"IT WAS LIKE THE SEA HAD GONE UP TO THE SKY": The Wutzlers  Vicky and David and children Abby and Max were lucky to survive.
"IT WAS LIKE THE SEA HAD GONE UP TO THE SKY": The Wutzlers Vicky and David and children Abby and Max were lucky to survive.

As David Wutzler settled into his deckchair on a Samoan beach, he dismissed the desperate cries of his daughter warning him a tsunami was coming. Seconds later, he was swept into the surging water.

The Wellington man now credits Abby – and her fascination with natural disasters – with saving his life and those of other tourists.

The 10-year-old sprinted the length of the beach outside Litia Sini Beach Resort on Wednesday, yelling that the sea was going out and a tsunami was coming.

"I said, 'It's OK mate,' but she was beside herself." He "leisurely" began to move and was about five seconds behind her when he was engulfed in the first wave.

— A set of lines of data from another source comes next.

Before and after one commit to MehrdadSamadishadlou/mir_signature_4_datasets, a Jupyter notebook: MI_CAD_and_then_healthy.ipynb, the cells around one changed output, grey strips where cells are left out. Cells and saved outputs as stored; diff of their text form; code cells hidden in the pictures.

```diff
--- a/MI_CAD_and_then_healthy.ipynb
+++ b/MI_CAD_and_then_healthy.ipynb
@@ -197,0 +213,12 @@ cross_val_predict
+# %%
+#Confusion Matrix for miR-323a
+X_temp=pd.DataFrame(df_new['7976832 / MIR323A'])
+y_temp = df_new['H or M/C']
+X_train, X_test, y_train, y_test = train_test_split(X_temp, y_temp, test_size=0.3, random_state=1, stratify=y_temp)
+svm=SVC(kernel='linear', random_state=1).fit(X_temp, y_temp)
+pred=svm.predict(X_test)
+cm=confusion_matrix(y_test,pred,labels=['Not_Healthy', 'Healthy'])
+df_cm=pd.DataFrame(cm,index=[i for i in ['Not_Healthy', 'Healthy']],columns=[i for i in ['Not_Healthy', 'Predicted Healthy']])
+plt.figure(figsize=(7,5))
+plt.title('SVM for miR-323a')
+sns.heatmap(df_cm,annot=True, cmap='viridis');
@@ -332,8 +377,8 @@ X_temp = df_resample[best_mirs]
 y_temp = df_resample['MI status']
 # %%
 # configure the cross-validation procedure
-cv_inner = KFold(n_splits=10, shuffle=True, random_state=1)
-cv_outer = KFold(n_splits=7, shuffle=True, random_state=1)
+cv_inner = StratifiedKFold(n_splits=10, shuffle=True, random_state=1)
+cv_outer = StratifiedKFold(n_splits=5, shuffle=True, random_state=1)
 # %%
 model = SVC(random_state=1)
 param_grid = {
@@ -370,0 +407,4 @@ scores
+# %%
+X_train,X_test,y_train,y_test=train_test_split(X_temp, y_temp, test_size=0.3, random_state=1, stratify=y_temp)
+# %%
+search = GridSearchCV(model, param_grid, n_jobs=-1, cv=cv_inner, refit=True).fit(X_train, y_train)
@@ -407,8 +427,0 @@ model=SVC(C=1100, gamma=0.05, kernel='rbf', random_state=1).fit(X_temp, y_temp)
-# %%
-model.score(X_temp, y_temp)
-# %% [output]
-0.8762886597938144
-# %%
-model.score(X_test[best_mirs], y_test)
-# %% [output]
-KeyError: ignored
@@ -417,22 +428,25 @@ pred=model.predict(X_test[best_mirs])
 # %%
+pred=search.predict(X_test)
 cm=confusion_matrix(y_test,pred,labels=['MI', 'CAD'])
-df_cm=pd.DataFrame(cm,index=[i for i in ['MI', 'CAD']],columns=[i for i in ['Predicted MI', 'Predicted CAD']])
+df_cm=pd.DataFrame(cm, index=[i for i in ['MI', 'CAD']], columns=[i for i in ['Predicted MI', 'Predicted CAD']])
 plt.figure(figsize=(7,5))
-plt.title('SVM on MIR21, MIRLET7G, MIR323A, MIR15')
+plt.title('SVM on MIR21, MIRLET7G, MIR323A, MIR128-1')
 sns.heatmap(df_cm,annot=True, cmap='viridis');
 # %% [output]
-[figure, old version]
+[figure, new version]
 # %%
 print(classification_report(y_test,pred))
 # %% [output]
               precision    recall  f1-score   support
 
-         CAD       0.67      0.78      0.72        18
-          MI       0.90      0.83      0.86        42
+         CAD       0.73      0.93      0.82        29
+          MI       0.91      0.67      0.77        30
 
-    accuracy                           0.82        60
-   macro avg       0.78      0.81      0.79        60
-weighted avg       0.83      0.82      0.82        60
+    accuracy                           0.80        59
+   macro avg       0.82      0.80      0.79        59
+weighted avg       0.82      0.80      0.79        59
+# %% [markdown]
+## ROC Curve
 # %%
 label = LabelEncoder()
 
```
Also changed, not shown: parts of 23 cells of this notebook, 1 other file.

Faced with a sheer cliff of about four metres and rapidly rising waters around his chest, Mr Wutzler clung on to vines.

"Then ... the second one came over my head. I was underwater for a while, it was full of debris."

The tree he was holding on to gave way and he was sucked out as the wave retreated.

"I saw four-wheel-drives tumbling through the water, fales coming up then crashing into the shore," he said. "I thought that this was going to be a bit tricky ... I just went loose and floppy."

Meanwhile, Abby and her mother Vicky had clambered up a cliff, from where Abby spotted her father in the water.

"Abby said 'There's Daddy," Mrs Wutzler said. "We could see him floating."

She asked Abby how close she thought they had come to the rising waters. "She said `Well Mum, put it this way, if we had tails, they would have got wet."'

Mr Wutzler eventually washed up, scratched but otherwise unhurt, on what was the road behind the resort and began looking for his son. Max, 14, was eventually found safely on the hill top.

Mrs Wutzler said: "It was like the sea had gone up to the sky."

The Wellington family had been on holiday for five days when the tsunami hit and lost everything. They were left barefoot, but alive.

"We are just the luckiest family alive," she said. "It's a miracle."

Mrs Wutzler said Abby had become "obsessed" with tsunamis and earthquakes after she learnt about natural disasters at school.

Mrs Wutzler said many of the tourists who had been woken by Abby's screams to run had come up to her afterwards and thanked her.

The Dominion Post